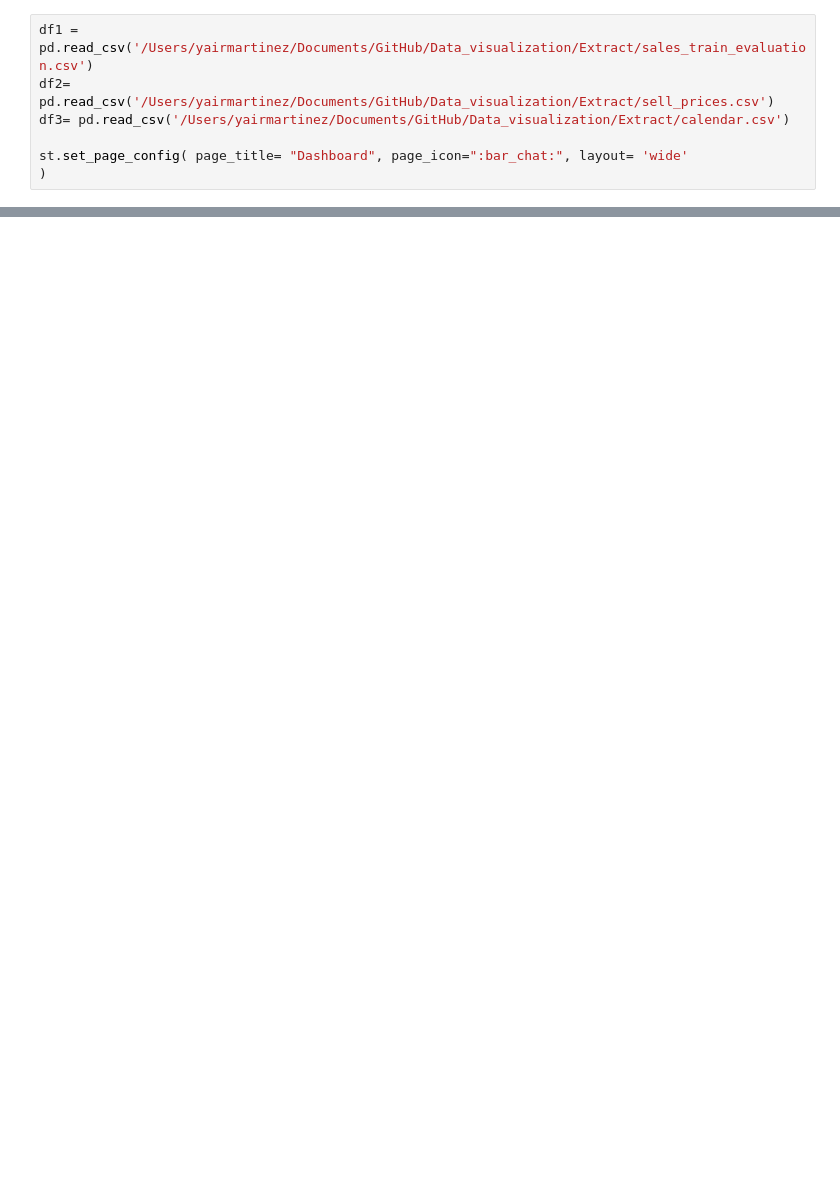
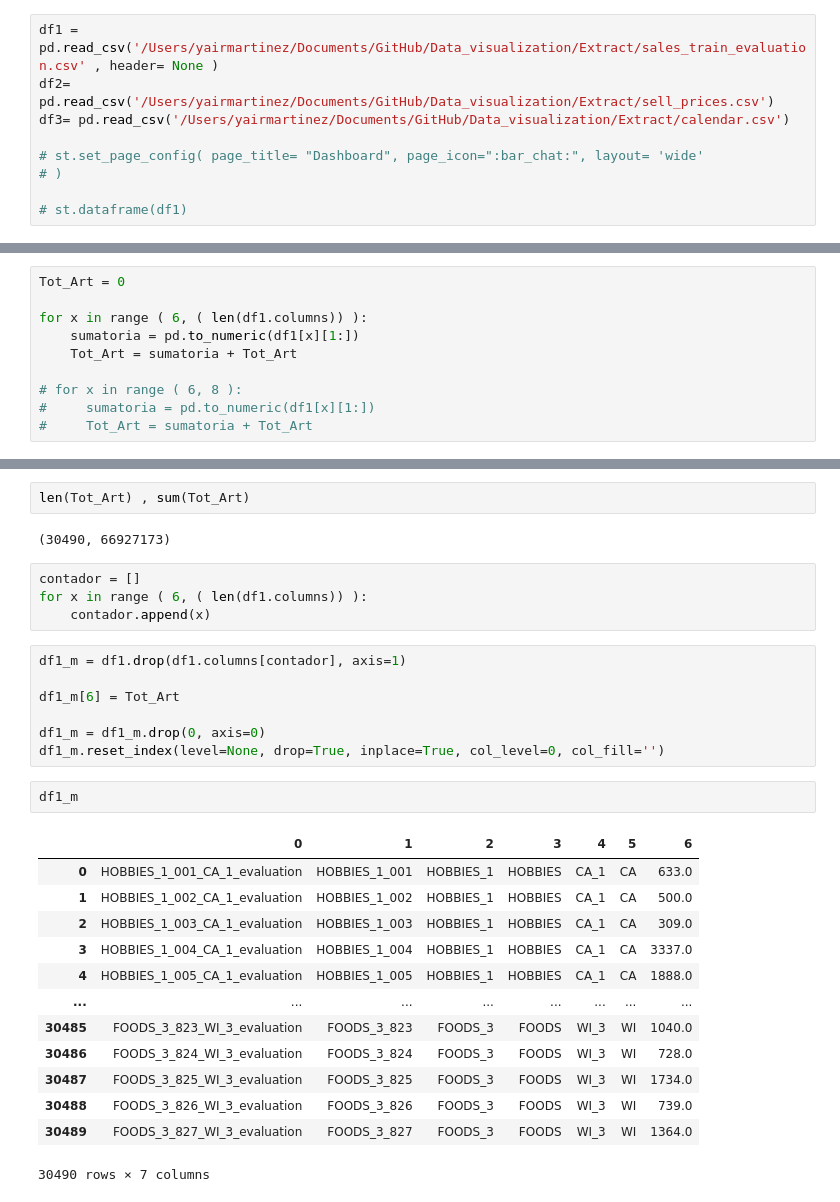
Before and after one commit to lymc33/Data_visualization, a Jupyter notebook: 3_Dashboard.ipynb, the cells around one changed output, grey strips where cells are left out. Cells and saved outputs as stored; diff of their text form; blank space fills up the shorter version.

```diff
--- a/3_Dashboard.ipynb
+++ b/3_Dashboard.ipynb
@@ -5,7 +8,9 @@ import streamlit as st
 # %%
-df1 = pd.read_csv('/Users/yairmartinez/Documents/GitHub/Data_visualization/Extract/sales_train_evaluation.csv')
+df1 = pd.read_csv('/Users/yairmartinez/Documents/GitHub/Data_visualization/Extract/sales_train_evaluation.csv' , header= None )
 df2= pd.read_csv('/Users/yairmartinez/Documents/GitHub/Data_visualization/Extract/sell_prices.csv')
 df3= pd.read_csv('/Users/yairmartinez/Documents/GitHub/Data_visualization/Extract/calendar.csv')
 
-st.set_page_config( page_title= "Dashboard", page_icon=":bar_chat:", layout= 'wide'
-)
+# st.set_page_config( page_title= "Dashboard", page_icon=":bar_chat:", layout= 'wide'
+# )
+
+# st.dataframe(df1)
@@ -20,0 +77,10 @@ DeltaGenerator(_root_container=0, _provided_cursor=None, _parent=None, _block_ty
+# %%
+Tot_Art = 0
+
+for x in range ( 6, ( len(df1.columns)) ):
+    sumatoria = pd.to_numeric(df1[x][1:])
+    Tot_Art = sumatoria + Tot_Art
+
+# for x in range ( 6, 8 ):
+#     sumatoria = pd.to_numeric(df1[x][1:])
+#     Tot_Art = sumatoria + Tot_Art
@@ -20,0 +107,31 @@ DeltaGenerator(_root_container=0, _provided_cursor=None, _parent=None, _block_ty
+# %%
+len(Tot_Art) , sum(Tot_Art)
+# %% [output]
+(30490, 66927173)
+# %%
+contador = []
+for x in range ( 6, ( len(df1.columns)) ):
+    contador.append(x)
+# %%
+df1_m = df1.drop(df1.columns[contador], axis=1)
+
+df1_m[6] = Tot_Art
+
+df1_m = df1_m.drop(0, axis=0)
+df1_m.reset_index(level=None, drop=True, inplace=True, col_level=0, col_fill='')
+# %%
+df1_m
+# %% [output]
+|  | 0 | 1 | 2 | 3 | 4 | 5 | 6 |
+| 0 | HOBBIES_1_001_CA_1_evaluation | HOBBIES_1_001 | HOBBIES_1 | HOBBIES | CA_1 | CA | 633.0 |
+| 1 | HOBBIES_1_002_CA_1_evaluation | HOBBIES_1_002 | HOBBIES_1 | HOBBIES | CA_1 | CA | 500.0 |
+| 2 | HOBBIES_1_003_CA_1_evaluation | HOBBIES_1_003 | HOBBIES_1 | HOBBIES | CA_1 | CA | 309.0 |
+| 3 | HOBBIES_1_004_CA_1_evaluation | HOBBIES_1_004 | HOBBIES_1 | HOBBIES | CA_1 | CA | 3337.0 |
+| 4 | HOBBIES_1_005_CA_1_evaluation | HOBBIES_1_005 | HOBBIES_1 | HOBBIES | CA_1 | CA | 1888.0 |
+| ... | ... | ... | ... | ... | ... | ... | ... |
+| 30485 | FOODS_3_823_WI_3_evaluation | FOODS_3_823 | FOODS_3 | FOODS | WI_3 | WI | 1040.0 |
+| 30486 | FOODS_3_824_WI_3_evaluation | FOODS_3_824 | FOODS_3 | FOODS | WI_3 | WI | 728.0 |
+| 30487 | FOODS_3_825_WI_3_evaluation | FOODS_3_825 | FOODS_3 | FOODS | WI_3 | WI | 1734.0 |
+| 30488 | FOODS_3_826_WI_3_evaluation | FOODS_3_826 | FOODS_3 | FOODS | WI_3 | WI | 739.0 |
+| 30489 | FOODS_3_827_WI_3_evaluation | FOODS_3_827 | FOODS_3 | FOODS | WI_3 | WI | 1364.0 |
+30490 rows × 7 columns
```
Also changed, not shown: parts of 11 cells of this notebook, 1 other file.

Exercise requirements
None of the pictures should appear, though every line of the data above must be reproduced exactly.

Written response
Before and after one commit to lymc33/Data_visualization, a Jupyter notebook: 3_Dashboard.ipynb, the cells around one changed output, grey strips where cells are left out. Cells and saved outputs as stored; diff of their text form; blank space fills up the shorter version.

```diff
--- a/3_Dashboard.ipynb
+++ b/3_Dashboard.ipynb
@@ -5,7 +8,9 @@ import streamlit as st
 # %%
-df1 = pd.read_csv('/Users/yairmartinez/Documents/GitHub/Data_visualization/Extract/sales_train_evaluation.csv')
+df1 = pd.read_csv('/Users/yairmartinez/Documents/GitHub/Data_visualization/Extract/sales_train_evaluation.csv' , header= None )
 df2= pd.read_csv('/Users/yairmartinez/Documents/GitHub/Data_visualization/Extract/sell_prices.csv')
 df3= pd.read_csv('/Users/yairmartinez/Documents/GitHub/Data_visualization/Extract/calendar.csv')
 
-st.set_page_config( page_title= "Dashboard", page_icon=":bar_chat:", layout= 'wide'
-)
+# st.set_page_config( page_title= "Dashboard", page_icon=":bar_chat:", layout= 'wide'
+# )
+
+# st.dataframe(df1)
@@ -20,0 +77,10 @@ DeltaGenerator(_root_container=0, _provided_cursor=None, _parent=None, _block_ty
+# %%
+Tot_Art = 0
+
+for x in range ( 6, ( len(df1.columns)) ):
+    sumatoria = pd.to_numeric(df1[x][1:])
+    Tot_Art = sumatoria + Tot_Art
+
+# for x in range ( 6, 8 ):
+#     sumatoria = pd.to_numeric(df1[x][1:])
+#     Tot_Art = sumatoria + Tot_Art
@@ -20,0 +107,31 @@ DeltaGenerator(_root_container=0, _provided_cursor=None, _parent=None, _block_ty
+# %%
+len(Tot_Art) , sum(Tot_Art)
+# %% [output]
+(30490, 66927173)
+# %%
+contador = []
+for x in range ( 6, ( len(df1.columns)) ):
+    contador.append(x)
+# %%
+df1_m = df1.drop(df1.columns[contador], axis=1)
+
+df1_m[6] = Tot_Art
+
+df1_m = df1_m.drop(0, axis=0)
+df1_m.reset_index(level=None, drop=True, inplace=True, col_level=0, col_fill='')
+# %%
+df1_m
+# %% [output]
+|  | 0 | 1 | 2 | 3 | 4 | 5 | 6 |
+| 0 | HOBBIES_1_001_CA_1_evaluation | HOBBIES_1_001 | HOBBIES_1 | HOBBIES | CA_1 | CA | 633.0 |
+| 1 | HOBBIES_1_002_CA_1_evaluation | HOBBIES_1_002 | HOBBIES_1 | HOBBIES | CA_1 | CA | 500.0 |
+| 2 | HOBBIES_1_003_CA_1_evaluation | HOBBIES_1_003 | HOBBIES_1 | HOBBIES | CA_1 | CA | 309.0 |
+| 3 | HOBBIES_1_004_CA_1_evaluation | HOBBIES_1_004 | HOBBIES_1 | HOBBIES | CA_1 | CA | 3337.0 |
+| 4 | HOBBIES_1_005_CA_1_evaluation | HOBBIES_1_005 | HOBBIES_1 | HOBBIES | CA_1 | CA | 1888.0 |
+| ... | ... | ... | ... | ... | ... | ... | ... |
+| 30485 | FOODS_3_823_WI_3_evaluation | FOODS_3_823 | FOODS_3 | FOODS | WI_3 | WI | 1040.0 |
+| 30486 | FOODS_3_824_WI_3_evaluation | FOODS_3_824 | FOODS_3 | FOODS | WI_3 | WI | 728.0 |
+| 30487 | FOODS_3_825_WI_3_evaluation | FOODS_3_825 | FOODS_3 | FOODS | WI_3 | WI | 1734.0 |
+| 30488 | FOODS_3_826_WI_3_evaluation | FOODS_3_826 | FOODS_3 | FOODS | WI_3 | WI | 739.0 |
+| 30489 | FOODS_3_827_WI_3_evaluation | FOODS_3_827 | FOODS_3 | FOODS | WI_3 | WI | 1364.0 |
+30490 rows × 7 columns
```
Also changed, not shown: parts of 11 cells of this notebook, 1 other file.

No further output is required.